▸ **Assigned task**:
Copy out each line of the listing that has the word "releases" in it.

▸ **Working data**:
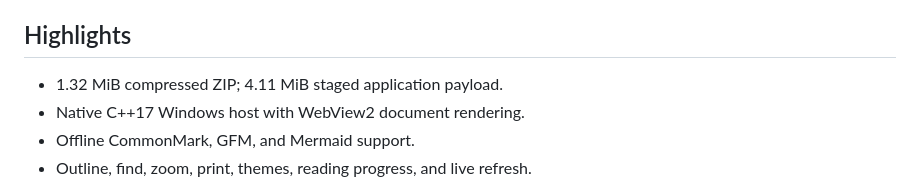
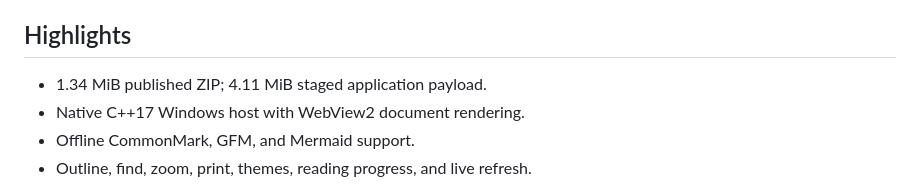
Before and after one commit to abooodbah/leanmark, a Markdown page: docs/releases/v0.1.0.md, the part around the change. Drawn GitHub-style.

```diff
--- a/docs/releases/v0.1.0.md
+++ b/docs/releases/v0.1.0.md
@@ -15,7 +15,7 @@ Open With, and Default Apps integration for the current Windows user, follow
 
 ## Highlights
 
-- 1.32 MiB compressed ZIP; 4.11 MiB staged application payload.
+- 1.34 MiB published ZIP; 4.11 MiB staged application payload.
 - Native C++17 Windows host with WebView2 document rendering.
 - Offline CommonMark, GFM, and Mermaid support.
 - Outline, find, zoom, print, themes, reading progress, and live refresh.
```
Also changed, not shown: README.md (+1 -1 lines), docs/brand-guidelines.md (+1 -1 lines), site/assets/social-preview.png, 2 other files.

▸ **Final answer**:
Before and after one commit to abooodbah/leanmark, a Markdown page: docs/releases/v0.1.0.md, the part around the change. Drawn GitHub-style.
--- a/docs/releases/v0.1.0.md
+++ b/docs/releases/v0.1.0.md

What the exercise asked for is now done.